Psychologically, the regressive longing for the security of childhood and early youth.
Jung interpreted incest images in dreams and fantasies not concretely but symbolically, as indicating the need for a new adaptation more in accord with the instincts. (This differed so radically from the psychoanalytic view that it led to his break with Freud.)
So long as the child is in that state of unconscious identity with the mother, he is still one with the animal psyche and is just as unconscious as it. The development of consciousness inevitably leads not only to separation from the mother, but to separation from the parents and the whole family circle and thus to a relative degree of detachment from the unconscious and the world of instinct.

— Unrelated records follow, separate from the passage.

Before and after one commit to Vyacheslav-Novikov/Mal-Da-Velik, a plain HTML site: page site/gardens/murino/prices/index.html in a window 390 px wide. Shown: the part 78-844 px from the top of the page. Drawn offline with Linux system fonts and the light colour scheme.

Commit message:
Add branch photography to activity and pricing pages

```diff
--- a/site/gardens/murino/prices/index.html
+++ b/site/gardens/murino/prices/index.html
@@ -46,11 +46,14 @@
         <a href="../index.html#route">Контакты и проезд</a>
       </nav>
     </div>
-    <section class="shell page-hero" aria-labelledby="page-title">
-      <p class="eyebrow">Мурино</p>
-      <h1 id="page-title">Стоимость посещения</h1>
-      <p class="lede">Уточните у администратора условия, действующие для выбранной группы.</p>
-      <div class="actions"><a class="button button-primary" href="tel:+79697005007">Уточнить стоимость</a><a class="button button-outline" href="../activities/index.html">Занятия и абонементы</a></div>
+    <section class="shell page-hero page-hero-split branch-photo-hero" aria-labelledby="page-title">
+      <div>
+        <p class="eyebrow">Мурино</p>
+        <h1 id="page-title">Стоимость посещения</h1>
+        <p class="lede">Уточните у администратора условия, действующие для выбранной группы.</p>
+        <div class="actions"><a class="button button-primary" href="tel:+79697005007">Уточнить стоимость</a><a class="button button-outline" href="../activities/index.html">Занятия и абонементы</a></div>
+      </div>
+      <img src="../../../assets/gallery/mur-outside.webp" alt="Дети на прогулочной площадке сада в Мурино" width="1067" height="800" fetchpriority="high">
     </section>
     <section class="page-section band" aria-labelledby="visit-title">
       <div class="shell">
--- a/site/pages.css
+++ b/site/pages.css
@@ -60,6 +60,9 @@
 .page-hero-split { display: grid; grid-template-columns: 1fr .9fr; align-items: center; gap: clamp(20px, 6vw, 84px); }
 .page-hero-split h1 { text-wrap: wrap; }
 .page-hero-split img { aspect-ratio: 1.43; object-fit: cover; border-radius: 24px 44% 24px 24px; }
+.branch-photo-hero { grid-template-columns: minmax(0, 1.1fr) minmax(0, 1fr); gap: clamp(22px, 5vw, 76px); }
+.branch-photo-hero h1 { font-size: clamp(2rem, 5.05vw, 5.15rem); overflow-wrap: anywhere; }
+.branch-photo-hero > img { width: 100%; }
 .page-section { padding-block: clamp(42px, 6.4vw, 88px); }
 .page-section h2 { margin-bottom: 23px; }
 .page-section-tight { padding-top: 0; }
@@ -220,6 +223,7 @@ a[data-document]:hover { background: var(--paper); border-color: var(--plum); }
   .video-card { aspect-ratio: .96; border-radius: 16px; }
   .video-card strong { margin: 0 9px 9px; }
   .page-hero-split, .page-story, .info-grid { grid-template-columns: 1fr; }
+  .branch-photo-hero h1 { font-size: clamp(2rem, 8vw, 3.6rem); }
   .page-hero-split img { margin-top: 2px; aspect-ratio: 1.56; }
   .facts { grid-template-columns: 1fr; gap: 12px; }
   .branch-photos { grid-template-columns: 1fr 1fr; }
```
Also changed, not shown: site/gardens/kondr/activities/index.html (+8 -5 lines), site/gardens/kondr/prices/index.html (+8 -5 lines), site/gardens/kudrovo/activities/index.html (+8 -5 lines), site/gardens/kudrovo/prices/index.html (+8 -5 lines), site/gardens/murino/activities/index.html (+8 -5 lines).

Yet the longing for this lost world continues and, when difficult adaptations are demanded, is forever tempting one to make evasions and retreats, to regress to the infantile past, which then starts throwing up the incestuous symbolism. ["Symbols of the Mother and of Rebirth," CW 5, par. 351.]

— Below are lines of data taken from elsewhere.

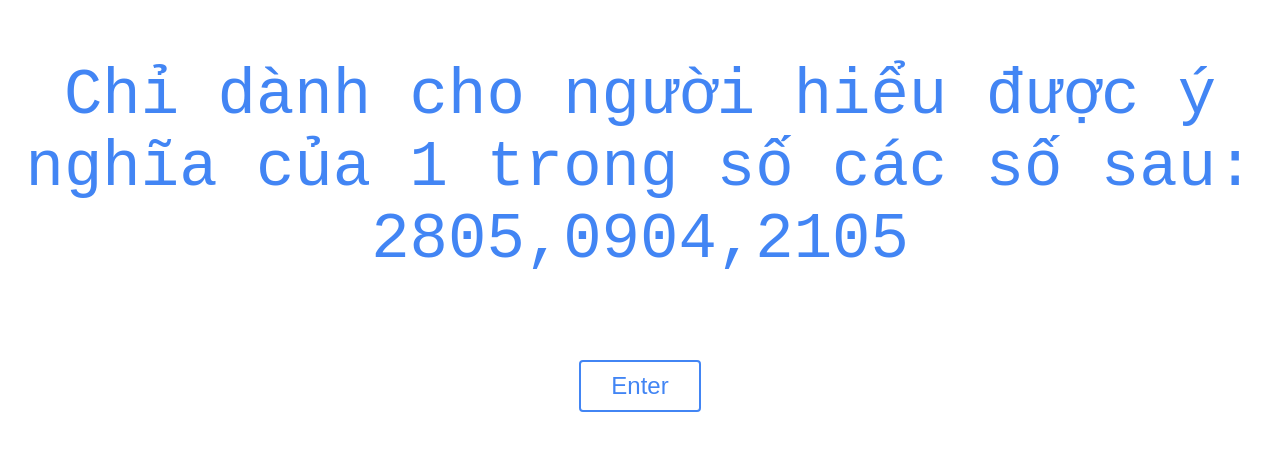
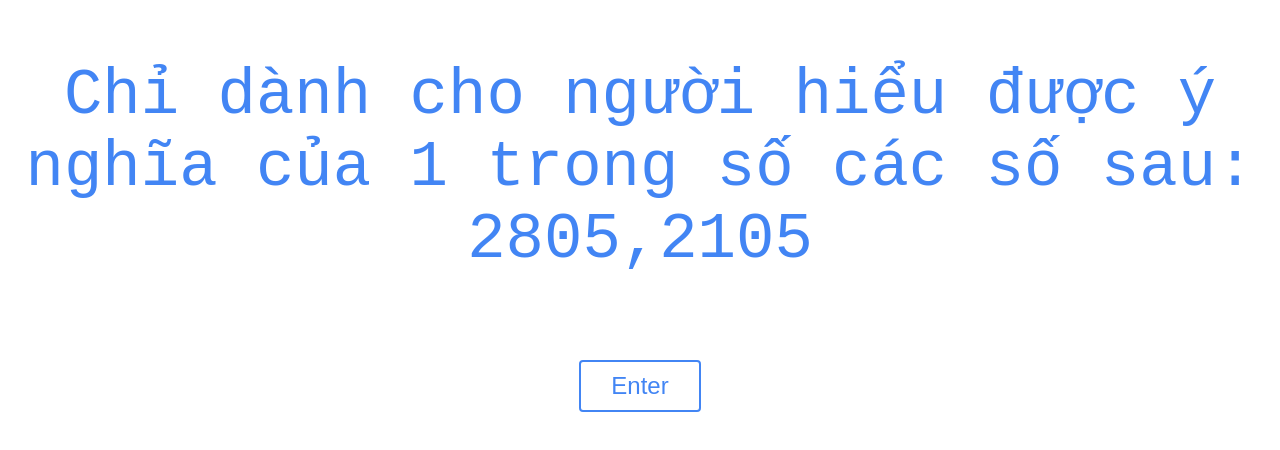
Before and after one commit to Prinhix/chuyentiep, a plain HTML site: page index.html in a window 1280 px wide. Shown: the part 204-654 px from the top of the page. Drawn offline with Linux system fonts and the light colour scheme.

Commit message:
Update index.html

```diff
--- a/index.html
+++ b/index.html
@@ -37,7 +37,7 @@
   </style>
 </head>
 <body>
-  <p>Chỉ dành cho người hiểu được ý nghĩa của 1 trong số các số sau: 2805,0904,2105</p>
+  <p>Chỉ dành cho người hiểu được ý nghĩa của 1 trong số các số sau: 2805,2105</p>
   <button onclick="window.location.href='https://prinhix.github.io/ktramaso/'">Enter</button>
 </body>
 </html>
```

Whenever [the] drive for wholeness appears, it begins by disguising itself under the symbolism of incest, for, unless he seeks it in himself, a man’s nearest feminine counterpart is to be found in his mother, sister, or daughter. ["The Psychology of the Transference," CW 16, par. 471.]